The sentiment is echoed by Nardari, who adds that the diversity of views and ideas have lead to the boards always being strong and capable, and that even when members disagreed, the conflicts resulted in great growth for the program.
Thacker mentioned his farms, one of which lies out between Suffield and Rolling Hills, where himself, his family, and those working there are all easily 45 minutes or so from the nearest hospital. He went on to explain that something like HALO was what he would have wanted for himself and those on the farm, knowing they would receive care as quickly as possible should something happen.
The chance to prove this level of care was both needed and possible came quickly.
“We call it our release, which happened on July 4, 2007. And we were called out on our first call within a few days, right down right down to the US border,” said Thacker.
“We really didn’t know how the entire system was going to work when we first started, we knew that we were going to be working with the paramedics locally. And the dispatch was handled locally at the time through the 911 call center,” said Nardari. “But we still had to wait and see how all those pieces were going to fit together when we actually got the first call. But it worked well.”
Since those early days, the support from the community has been incredible, said Thacker.
“I don’t even want to mention names because I’ll miss some really important people. But you think about that, they dared dream that this could happen,” said Thacker. “They made it happen. And hats off to everybody in the southeastern part of the province. Now even into the southwestern, but everybody, there’s tens of thousands of people who are responsible for HALO being here.”
Thacker specifically mentioned the agricultural community and the young 4-Hers, who have been major supporters of HALO through some of their toughest times, such as during the pandemic when in-person fundraisers weren’t possible.
With the government pledging funding for HALO and Fort MacMurray’s HERO air ambulance, the future looks bright, and the people behind this service to the community and surrounding area are only going to continue to soar and look for ways to better their service, far beyond what they originally thought possible when the helicopter was first brought into the picture.
“I sometimes wonder if the people that were around that very early on stage would recognize that this incredible program has grown out of what we created or what we imagined at the beginning. It’s come a long way,” said Nardari. “It’s incredible the number of lives that we’ve saved. It’s incredible the support from the community, the public, businesses, county, like, you know, people see the value.”
MacPhail certainly recognizes the program she helped create, and is greatly relieved to see that the government has seen the value of the work being done, as well.

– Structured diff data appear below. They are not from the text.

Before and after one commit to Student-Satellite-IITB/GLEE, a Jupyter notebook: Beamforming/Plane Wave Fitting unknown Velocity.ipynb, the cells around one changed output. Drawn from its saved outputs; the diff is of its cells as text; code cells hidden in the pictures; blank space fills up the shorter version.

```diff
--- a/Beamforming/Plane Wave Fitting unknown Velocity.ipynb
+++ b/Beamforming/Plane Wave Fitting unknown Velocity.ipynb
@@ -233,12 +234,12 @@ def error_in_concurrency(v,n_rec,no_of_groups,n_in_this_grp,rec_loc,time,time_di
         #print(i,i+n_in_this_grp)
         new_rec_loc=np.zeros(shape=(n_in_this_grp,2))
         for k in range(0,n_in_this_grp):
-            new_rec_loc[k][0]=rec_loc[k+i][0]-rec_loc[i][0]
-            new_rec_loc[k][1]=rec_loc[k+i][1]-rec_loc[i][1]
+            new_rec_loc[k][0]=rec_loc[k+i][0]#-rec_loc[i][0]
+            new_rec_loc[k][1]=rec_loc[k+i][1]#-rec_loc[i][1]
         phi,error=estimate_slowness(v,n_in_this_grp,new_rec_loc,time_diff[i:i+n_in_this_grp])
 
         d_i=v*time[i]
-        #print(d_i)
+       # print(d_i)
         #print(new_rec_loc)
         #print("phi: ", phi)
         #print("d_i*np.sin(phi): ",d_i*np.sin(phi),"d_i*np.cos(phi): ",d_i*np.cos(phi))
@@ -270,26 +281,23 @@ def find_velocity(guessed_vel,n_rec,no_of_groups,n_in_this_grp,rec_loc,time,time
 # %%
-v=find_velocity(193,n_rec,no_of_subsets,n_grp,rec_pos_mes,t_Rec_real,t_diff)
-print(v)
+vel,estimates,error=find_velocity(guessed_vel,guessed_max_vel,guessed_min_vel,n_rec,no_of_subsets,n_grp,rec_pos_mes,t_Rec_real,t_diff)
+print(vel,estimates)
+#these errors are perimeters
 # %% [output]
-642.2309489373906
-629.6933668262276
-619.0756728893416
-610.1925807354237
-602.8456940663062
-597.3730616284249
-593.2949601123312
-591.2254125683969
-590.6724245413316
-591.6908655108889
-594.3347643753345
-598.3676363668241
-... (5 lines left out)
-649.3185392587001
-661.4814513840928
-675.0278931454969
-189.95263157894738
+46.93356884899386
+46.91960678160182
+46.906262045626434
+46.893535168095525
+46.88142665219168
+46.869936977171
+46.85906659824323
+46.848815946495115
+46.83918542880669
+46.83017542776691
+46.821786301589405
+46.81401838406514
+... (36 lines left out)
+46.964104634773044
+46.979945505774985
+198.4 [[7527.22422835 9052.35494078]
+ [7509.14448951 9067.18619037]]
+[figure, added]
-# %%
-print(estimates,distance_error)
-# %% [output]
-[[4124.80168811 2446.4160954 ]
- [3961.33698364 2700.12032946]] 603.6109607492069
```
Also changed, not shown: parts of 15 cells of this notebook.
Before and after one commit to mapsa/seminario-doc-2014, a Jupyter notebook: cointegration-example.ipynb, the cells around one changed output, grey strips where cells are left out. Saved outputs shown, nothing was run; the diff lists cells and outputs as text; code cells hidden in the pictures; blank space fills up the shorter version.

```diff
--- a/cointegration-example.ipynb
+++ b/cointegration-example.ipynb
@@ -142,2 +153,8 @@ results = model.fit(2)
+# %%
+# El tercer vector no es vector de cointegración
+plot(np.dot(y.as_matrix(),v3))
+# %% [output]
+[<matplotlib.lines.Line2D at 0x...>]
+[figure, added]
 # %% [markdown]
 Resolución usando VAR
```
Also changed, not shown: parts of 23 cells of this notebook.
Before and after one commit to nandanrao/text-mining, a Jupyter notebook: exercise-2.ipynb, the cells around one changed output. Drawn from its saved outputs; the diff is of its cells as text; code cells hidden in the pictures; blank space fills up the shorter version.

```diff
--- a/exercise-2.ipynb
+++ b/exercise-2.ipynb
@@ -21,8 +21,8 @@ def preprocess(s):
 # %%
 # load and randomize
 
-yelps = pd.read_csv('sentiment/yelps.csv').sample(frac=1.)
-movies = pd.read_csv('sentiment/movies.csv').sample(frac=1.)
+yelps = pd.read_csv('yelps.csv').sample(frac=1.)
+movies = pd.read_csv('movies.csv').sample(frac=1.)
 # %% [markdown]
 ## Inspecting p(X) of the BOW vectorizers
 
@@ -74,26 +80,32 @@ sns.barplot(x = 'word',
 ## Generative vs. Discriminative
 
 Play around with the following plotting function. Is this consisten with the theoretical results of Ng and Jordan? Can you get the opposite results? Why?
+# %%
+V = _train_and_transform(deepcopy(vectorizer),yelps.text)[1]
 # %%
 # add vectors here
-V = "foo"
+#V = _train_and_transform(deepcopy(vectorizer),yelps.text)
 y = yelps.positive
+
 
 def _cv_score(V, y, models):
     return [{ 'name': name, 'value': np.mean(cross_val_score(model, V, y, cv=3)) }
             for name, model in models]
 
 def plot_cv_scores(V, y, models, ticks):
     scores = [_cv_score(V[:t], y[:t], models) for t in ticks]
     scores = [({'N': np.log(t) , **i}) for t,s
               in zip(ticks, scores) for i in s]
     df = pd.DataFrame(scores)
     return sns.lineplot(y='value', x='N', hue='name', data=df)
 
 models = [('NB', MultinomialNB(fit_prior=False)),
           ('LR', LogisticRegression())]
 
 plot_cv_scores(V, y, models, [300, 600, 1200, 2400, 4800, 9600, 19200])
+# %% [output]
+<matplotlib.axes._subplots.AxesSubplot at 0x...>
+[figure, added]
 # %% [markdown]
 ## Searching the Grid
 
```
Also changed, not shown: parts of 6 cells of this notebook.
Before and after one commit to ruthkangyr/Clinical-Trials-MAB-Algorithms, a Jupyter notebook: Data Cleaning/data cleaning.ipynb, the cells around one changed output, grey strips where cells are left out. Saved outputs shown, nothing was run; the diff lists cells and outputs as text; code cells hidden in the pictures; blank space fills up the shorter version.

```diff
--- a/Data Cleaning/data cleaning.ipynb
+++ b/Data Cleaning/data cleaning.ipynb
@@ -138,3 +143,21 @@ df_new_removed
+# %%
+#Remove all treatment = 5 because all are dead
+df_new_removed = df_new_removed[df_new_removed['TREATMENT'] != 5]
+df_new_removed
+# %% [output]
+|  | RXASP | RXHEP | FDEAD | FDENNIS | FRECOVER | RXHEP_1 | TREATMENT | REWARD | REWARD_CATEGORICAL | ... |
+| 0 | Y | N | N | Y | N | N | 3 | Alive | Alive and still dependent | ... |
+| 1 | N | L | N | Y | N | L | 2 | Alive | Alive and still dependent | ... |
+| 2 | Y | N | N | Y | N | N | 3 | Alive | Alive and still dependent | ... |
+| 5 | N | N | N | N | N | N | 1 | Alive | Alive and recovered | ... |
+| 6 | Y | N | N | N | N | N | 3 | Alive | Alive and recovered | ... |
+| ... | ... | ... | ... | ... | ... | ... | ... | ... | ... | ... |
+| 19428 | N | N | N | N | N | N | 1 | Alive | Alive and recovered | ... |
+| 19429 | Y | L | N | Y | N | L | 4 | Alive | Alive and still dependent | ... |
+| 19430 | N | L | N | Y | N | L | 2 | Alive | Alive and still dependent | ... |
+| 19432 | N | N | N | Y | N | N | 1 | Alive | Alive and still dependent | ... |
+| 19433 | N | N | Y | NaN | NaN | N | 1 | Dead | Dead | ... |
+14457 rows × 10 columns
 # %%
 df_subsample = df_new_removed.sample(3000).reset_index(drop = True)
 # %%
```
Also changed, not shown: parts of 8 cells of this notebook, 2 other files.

“It’s absolutely incredible to see the lengths to which this program has come into being,” said MacPhail. “It’s exhilarating at times when a news report will come out about the next steps, there’s a real sense of satisfaction when you see that the community has continued to support this all these years. That gives me pretty warm feelings, knowing that I was instrumental in the very beginning of something like this.”